= Beginning of Section =

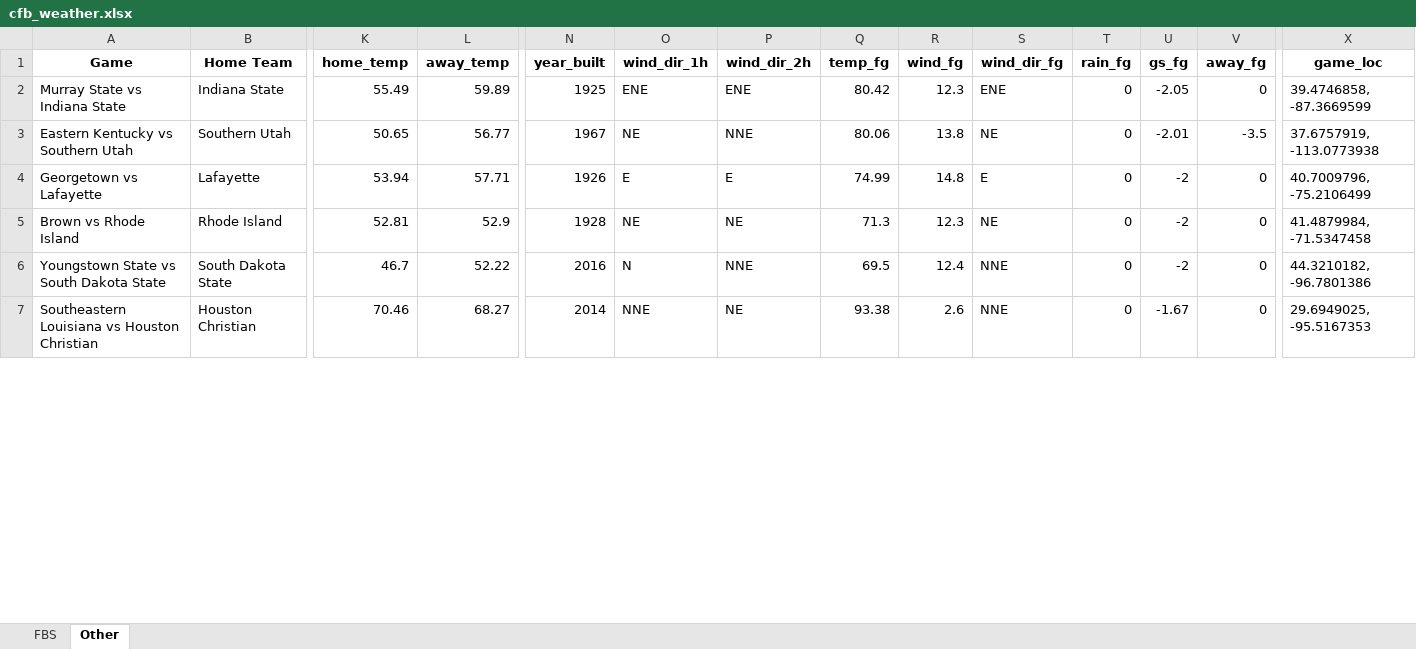
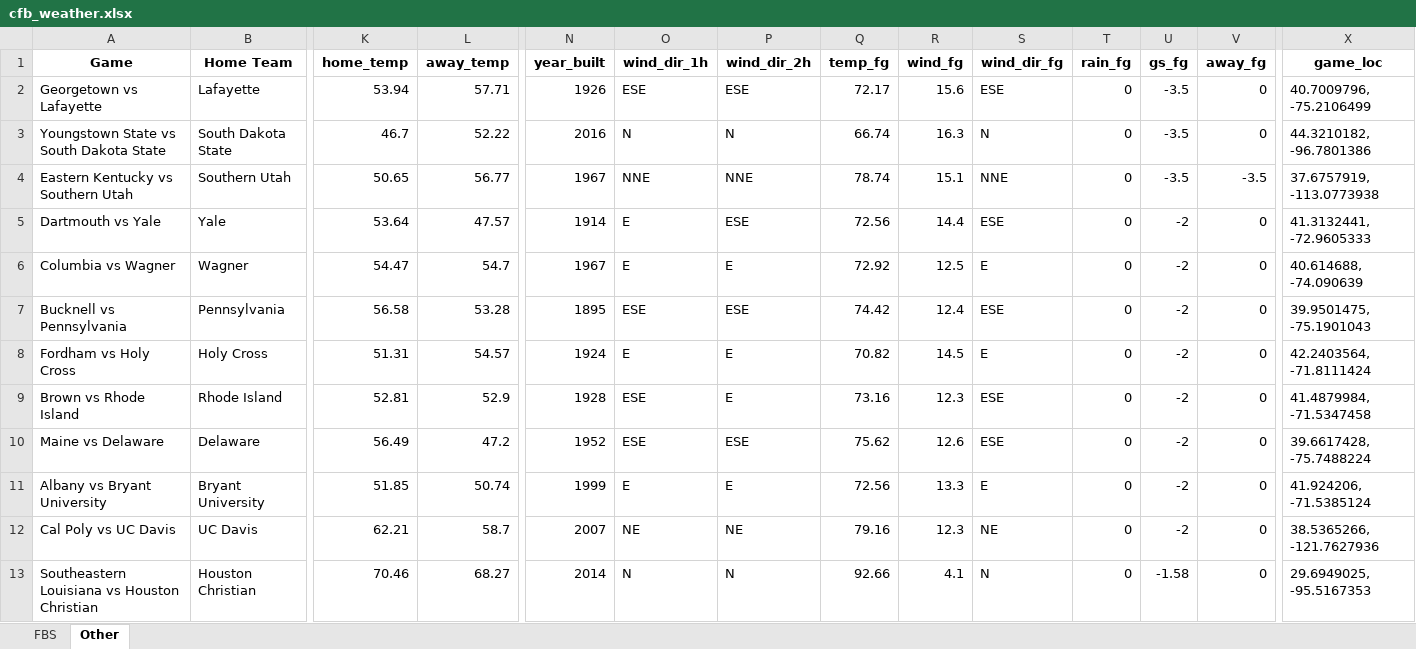
Before and after one commit to mslade50/football_weather, an Excel workbook: cfb_weather.xlsx, sheet Other, drawn as a sheet; only a part is shown, gaps mark what is left out; values as stored, in another font and other column widths than the file's, no borders; removed rows and columns are numbered as before the commit, all else as after; rows hold the shown columns only; the diff covers the shown part only; the diff names each change by its address in the sheet, - before the commit and + after, or states it on an @@ line.

```diff
--- a/cfb_weather.xlsx (sheet Other)
+++ b/cfb_weather.xlsx (sheet Other)
-row 2: Murray State vs Indiana State | Indiana State | 55.49 | 59.89 | 1925 | ENE | ENE | 80.42 | 12.3 | ENE | 0 | -2.05 | 0 | 39.4746858, -87.3669599
+row 2: Georgetown vs Lafayette | Lafayette | 53.94 | 57.71 | 1926 | ESE | ESE | 72.17 | 15.6 | ESE | 0 | -3.5 | 0 | 40.7009796, -75.2106499
+row 3: Youngstown State vs South Dakota State | South Dakota State | 46.7 | 52.22 | 2016 | N | N | 66.74 | 16.3 | N | 0 | -3.5 | 0 | 44.3210182, -96.7801386
-O4 (wind_dir_1h): NE
+O4 (wind_dir_1h): NNE
-Q4 (temp_fg): 80.06
+Q4 (temp_fg): 78.74
-R4 (wind_fg): 13.8
+R4 (wind_fg): 15.1
-S4 (wind_dir_fg): NE
+S4 (wind_dir_fg): NNE
-U4 (gs_fg): -2.01
+U4 (gs_fg): -3.5
-row 4: Georgetown vs Lafayette | Lafayette | 53.94 | 57.71 | 1926 | E | E | 74.99 | 14.8 | E | 0 | -2 | 0 | 40.7009796, -75.2106499
+row 5: Dartmouth vs Yale | Yale | 53.64 | 47.57 | 1914 | E | ESE | 72.56 | 14.4 | ESE | 0 | -2 | 0 | 41.3132441, -72.9605333
+row 6: Columbia vs Wagner | Wagner | 54.47 | 54.7 | 1967 | E | E | 72.92 | 12.5 | E | 0 | -2 | 0 | 40.614688, -74.090639
+row 7: Bucknell vs Pennsylvania | Pennsylvania | 56.58 | 53.28 | 1895 | ESE | ESE | 74.42 | 12.4 | ESE | 0 | -2 | 0 | 39.9501475, -75.1901043
+row 8: Fordham vs Holy Cross | Holy Cross | 51.31 | 54.57 | 1924 | E | E | 70.82 | 14.5 | E | 0 | -2 | 0 | 42.2403564, -71.8111424
-O9 (wind_dir_1h): NE
+O9 (wind_dir_1h): ESE
-P9 (wind_dir_2h): NE
+P9 (wind_dir_2h): E
-Q9 (temp_fg): 71.3
+Q9 (temp_fg): 73.16
-S9 (wind_dir_fg): NE
+S9 (wind_dir_fg): ESE
-row 6: Youngstown State vs South Dakota State | South Dakota State | 46.7 | 52.22 | 2016 | N | NNE | 69.5 | 12.4 | NNE | 0 | -2 | 0 | 44.3210182, -96.7801386
+row 10: Maine vs Delaware | Delaware | 56.49 | 47.2 | 1952 | ESE | ESE | 75.62 | 12.6 | ESE | 0 | -2 | 0 | 39.6617428, -75.7488224
+row 11: Albany vs Bryant University | Bryant University | 51.85 | 50.74 | 1999 | E | E | 72.56 | 13.3 | E | 0 | -2 | 0 | 41.924206, -71.5385124
+row 12: Cal Poly vs UC Davis | UC Davis | 62.21 | 58.7 | 2007 | NE | NE | 79.16 | 12.3 | NE | 0 | -2 | 0 | 38.5365266, -121.7627936
-O13 (wind_dir_1h): NNE
+O13 (wind_dir_1h): N
-P13 (wind_dir_2h): NE
+P13 (wind_dir_2h): N
-Q13 (temp_fg): 93.38
+Q13 (temp_fg): 92.66
-R13 (wind_fg): 2.6
+R13 (wind_fg): 4.1
-S13 (wind_dir_fg): NNE
+S13 (wind_dir_fg): N
-U13 (gs_fg): -1.67
+U13 (gs_fg): -1.58
```
Also changed, not shown: 7 added rows, 13 removed rows and 107 edited cells elsewhere in this sheet, sheet FBS.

= End of Section =

Return every line in the records that includes the string "sheet".

Solved problem =>
Before and after one commit to mslade50/football_weather, an Excel workbook: cfb_weather.xlsx, sheet Other, drawn as a sheet; only a part is shown, gaps mark what is left out; values as stored, in another font and other column widths than the file's, no borders; removed rows and columns are numbered as before the commit, all else as after; rows hold the shown columns only; the diff covers the shown part only; the diff names each change by its address in the sheet, - before the commit and + after, or states it on an @@ line.
--- a/cfb_weather.xlsx (sheet Other)
+++ b/cfb_weather.xlsx (sheet Other)
Also changed, not shown: 7 added rows, 13 removed rows and 107 edited cells elsewhere in this sheet, sheet FBS.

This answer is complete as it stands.